(Your assignment) Every line of the records below that holds the word "border" belongs in the answer.

(Listed entries)

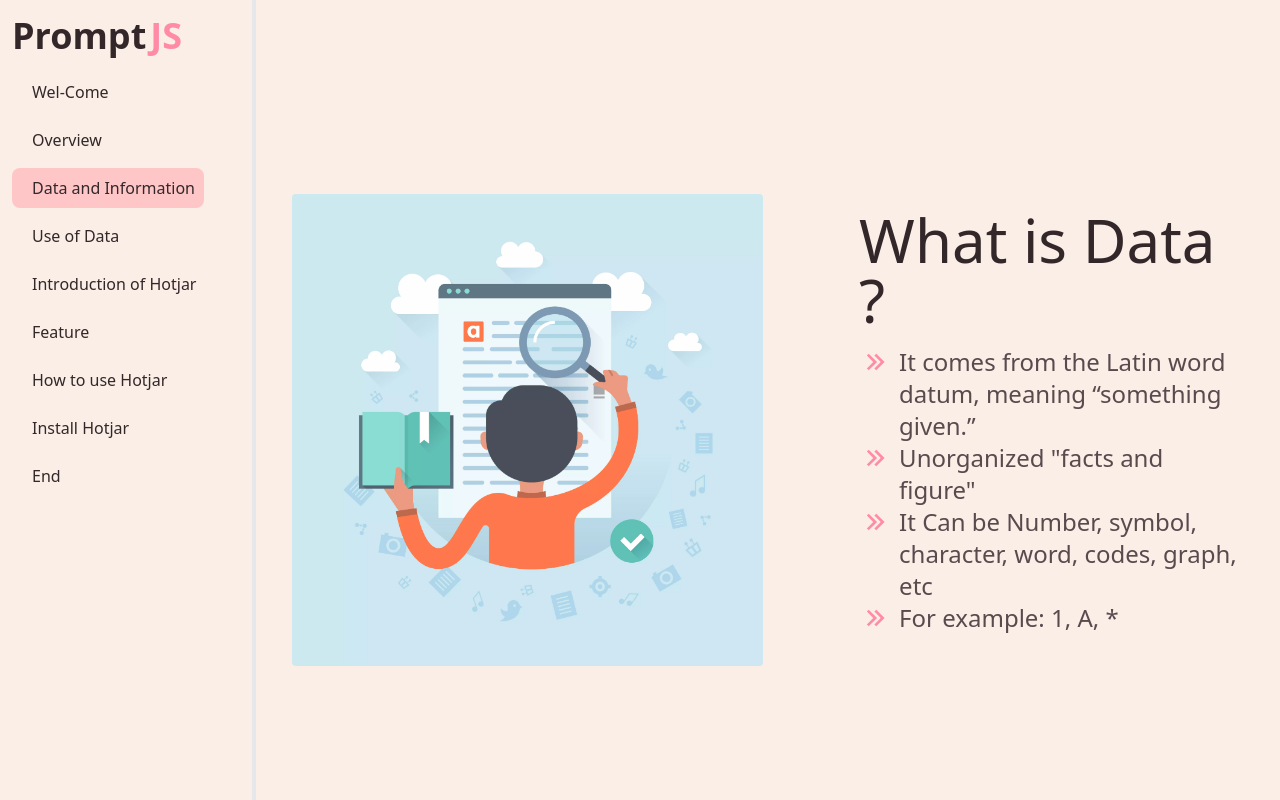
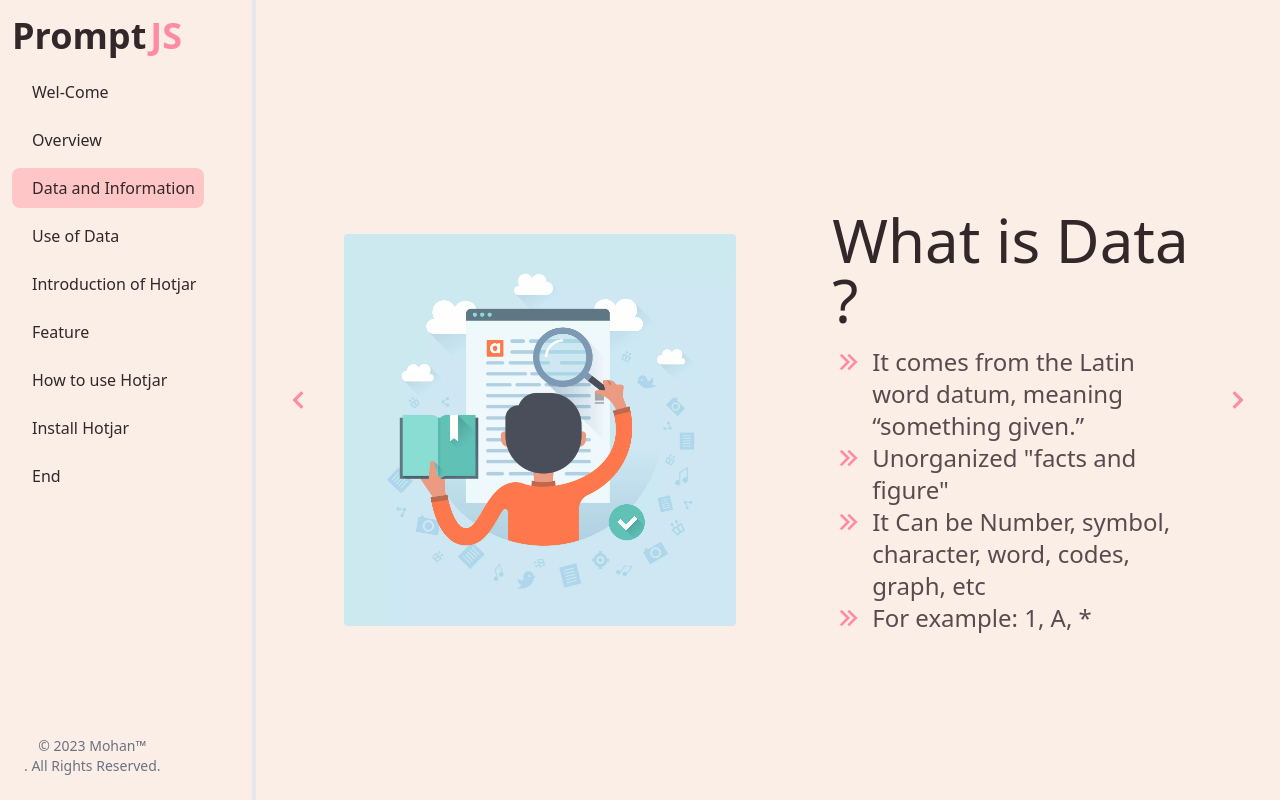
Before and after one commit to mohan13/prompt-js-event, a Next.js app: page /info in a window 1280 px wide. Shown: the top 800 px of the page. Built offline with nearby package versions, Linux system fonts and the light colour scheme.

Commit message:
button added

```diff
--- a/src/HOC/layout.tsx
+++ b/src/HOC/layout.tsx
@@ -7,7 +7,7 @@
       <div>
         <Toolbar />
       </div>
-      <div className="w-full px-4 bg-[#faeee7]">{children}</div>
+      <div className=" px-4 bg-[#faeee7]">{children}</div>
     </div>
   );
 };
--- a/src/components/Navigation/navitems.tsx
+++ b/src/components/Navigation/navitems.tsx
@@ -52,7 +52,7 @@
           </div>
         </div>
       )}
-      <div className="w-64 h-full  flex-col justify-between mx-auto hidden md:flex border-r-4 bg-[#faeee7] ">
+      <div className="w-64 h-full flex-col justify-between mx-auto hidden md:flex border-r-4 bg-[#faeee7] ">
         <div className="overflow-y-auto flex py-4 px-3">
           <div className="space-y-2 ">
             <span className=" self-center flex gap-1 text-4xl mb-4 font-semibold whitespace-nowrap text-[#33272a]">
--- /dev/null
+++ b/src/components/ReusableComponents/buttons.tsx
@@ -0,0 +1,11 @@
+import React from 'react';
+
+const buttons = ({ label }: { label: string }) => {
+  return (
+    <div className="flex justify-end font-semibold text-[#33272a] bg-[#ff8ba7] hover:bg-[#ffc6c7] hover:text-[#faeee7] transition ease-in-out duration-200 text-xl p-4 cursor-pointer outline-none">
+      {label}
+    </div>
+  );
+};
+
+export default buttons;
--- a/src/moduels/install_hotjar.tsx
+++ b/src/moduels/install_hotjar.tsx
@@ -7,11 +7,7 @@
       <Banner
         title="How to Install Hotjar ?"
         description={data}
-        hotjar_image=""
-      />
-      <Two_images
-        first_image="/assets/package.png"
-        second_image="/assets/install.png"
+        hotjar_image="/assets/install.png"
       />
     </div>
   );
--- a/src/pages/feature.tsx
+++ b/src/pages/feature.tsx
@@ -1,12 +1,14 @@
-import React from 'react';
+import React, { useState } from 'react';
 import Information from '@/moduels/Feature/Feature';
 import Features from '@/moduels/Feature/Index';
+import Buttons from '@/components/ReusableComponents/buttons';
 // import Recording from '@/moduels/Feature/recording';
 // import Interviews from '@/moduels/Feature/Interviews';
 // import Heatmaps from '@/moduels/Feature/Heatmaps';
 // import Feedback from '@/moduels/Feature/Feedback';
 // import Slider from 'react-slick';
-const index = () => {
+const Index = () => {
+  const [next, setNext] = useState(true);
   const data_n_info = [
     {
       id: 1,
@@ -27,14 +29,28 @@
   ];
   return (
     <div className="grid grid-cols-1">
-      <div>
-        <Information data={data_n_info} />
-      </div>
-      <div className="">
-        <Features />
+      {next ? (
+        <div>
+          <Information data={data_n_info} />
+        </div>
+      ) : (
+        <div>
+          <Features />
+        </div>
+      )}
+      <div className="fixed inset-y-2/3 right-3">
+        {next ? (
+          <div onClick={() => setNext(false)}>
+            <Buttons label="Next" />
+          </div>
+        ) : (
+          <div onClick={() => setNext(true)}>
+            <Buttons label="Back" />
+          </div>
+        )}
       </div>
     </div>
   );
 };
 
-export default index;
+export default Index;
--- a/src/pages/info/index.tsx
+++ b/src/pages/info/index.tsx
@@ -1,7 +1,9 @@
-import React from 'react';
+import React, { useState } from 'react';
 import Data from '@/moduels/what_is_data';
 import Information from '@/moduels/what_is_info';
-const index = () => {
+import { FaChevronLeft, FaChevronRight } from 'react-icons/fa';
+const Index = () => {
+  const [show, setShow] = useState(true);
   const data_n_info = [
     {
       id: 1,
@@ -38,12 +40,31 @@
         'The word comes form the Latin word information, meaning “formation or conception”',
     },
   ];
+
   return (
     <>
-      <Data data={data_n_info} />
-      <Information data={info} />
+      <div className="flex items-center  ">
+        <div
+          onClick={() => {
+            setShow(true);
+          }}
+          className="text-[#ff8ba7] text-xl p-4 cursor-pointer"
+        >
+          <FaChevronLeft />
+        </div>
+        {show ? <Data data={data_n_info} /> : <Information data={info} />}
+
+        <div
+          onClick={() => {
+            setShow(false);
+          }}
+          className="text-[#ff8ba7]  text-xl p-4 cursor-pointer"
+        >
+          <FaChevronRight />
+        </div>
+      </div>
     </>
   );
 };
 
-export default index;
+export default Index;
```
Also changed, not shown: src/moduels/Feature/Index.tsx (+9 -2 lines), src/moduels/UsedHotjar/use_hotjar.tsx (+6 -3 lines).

(End Listed entries)

(Reply)
-      <div className="w-64 h-full  flex-col justify-between mx-auto hidden md:flex border-r-4 bg-[#faeee7] ">
+      <div className="w-64 h-full flex-col justify-between mx-auto hidden md:flex border-r-4 bg-[#faeee7] ">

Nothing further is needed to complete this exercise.